Spontaneous Coronary Arteriosclerosis in Repeatedly Bred Male and Female Rats
Repeatedly bred male and female rats of several strains develop arteriosclerosis spontaneously, irrespective of diet. The severity of the lesions differs between male and female breeders. The morphology and pathogenesis of these lesions have been found to be the same in all of the strains examined. Once the process of arteriosclerosis has been initiated within the abdominal aorta, the subendocardial and medium-sized myocardial coronary arteries also show degenerative changes. The large epicardial coronary arteries become arteriosclerotic only when the process of arteriosclerosis has become severe and generally distributed throughout the aorta.
The smaller subendocardial lesions are characterized by occlusive swelling of medial muscle cells and by the presence of vacuoles. These vacuoles react negatively to lipid stains but stain positively for mucopolysaccharide. The myocardial arteries show endothelial hyperplasia, elastosis and accumulations of mucopolysaccharides, especially in the region of fragmented elastic elements.

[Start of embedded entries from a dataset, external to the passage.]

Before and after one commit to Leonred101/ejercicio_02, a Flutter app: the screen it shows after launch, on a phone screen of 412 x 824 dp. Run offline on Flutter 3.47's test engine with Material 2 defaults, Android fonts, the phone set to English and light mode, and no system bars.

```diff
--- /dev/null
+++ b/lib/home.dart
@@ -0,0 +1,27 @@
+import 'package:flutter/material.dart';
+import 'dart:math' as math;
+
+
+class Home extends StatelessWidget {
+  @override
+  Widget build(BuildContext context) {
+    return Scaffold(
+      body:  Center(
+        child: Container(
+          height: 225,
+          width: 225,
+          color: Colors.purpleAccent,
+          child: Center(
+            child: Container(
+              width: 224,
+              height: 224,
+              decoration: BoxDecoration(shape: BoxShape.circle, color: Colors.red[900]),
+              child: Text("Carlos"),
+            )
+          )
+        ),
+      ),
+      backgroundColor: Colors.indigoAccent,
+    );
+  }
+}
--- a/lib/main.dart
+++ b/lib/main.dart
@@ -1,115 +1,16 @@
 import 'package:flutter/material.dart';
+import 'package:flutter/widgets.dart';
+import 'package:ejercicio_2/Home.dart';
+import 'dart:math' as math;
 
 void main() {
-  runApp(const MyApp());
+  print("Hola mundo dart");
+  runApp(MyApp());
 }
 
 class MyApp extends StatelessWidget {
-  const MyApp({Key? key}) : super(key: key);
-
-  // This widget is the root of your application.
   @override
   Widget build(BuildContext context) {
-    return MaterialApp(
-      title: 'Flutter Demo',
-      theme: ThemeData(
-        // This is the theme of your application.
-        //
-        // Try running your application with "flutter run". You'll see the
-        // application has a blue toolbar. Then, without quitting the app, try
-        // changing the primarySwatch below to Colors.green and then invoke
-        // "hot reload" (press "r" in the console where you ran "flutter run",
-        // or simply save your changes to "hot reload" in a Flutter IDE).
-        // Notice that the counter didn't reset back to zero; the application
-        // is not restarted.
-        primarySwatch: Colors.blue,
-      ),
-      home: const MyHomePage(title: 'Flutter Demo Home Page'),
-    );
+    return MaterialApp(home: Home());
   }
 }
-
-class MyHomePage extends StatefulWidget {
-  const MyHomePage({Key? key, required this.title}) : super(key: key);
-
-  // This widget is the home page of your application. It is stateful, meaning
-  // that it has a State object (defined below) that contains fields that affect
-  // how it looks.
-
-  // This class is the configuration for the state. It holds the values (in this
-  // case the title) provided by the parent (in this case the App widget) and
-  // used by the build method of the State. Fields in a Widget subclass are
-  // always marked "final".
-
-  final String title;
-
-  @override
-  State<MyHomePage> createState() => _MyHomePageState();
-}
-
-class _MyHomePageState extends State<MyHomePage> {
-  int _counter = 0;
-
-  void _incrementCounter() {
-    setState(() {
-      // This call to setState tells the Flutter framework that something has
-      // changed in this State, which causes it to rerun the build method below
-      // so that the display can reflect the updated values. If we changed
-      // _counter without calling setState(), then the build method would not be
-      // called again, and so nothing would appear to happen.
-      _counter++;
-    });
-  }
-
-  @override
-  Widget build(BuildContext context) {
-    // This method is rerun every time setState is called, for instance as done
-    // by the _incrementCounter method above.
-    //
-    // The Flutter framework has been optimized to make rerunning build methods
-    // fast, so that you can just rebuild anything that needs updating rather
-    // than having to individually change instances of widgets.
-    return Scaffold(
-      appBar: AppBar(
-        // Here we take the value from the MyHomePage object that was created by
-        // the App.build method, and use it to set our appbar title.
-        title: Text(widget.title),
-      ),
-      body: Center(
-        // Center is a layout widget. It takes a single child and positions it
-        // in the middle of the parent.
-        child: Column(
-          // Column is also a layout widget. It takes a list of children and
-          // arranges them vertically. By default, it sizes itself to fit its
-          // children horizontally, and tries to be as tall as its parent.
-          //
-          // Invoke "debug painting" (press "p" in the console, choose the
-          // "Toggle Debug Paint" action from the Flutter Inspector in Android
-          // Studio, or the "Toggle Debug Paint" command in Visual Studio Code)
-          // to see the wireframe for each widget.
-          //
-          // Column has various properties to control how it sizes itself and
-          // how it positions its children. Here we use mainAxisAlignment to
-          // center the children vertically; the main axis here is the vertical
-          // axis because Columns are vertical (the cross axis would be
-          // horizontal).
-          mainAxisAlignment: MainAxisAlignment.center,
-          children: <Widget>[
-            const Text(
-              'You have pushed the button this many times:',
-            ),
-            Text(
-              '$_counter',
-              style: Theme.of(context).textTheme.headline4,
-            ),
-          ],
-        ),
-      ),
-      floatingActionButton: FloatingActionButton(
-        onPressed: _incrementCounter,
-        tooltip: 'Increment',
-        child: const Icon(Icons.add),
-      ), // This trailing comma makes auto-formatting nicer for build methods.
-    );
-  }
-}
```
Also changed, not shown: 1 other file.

The mucopolysaccharide-rich endothelial cushions eventually become fibrosed. The epicardial arteries show intense accumulations of calcium-mucopolysaccharide complexes. These arteries become greatly distended and can be detected grossly because of their size and tortuosity.
Acute and chronic myocardial infarct-like lesions are found but these cannot be associated with specific coronary thrombi or arteriosclerotic lesions. Valvular scarring, calcification of the papillary muscles and disappearance of myocardial mast cells has been correlated with advancing arteriosclerosis.
The relation between the intensity of coronary arteriosclerosis and the frequency of breeding, the sex of the animal, and the strain indicates that the pathogenesis of this disease in breeder rats is probably governed by hormonal factors, e.g., sex and adrenal steroids, as well as by genetic factors.
- Received July 15, 1963.
- © 1964 American Heart Association, Inc.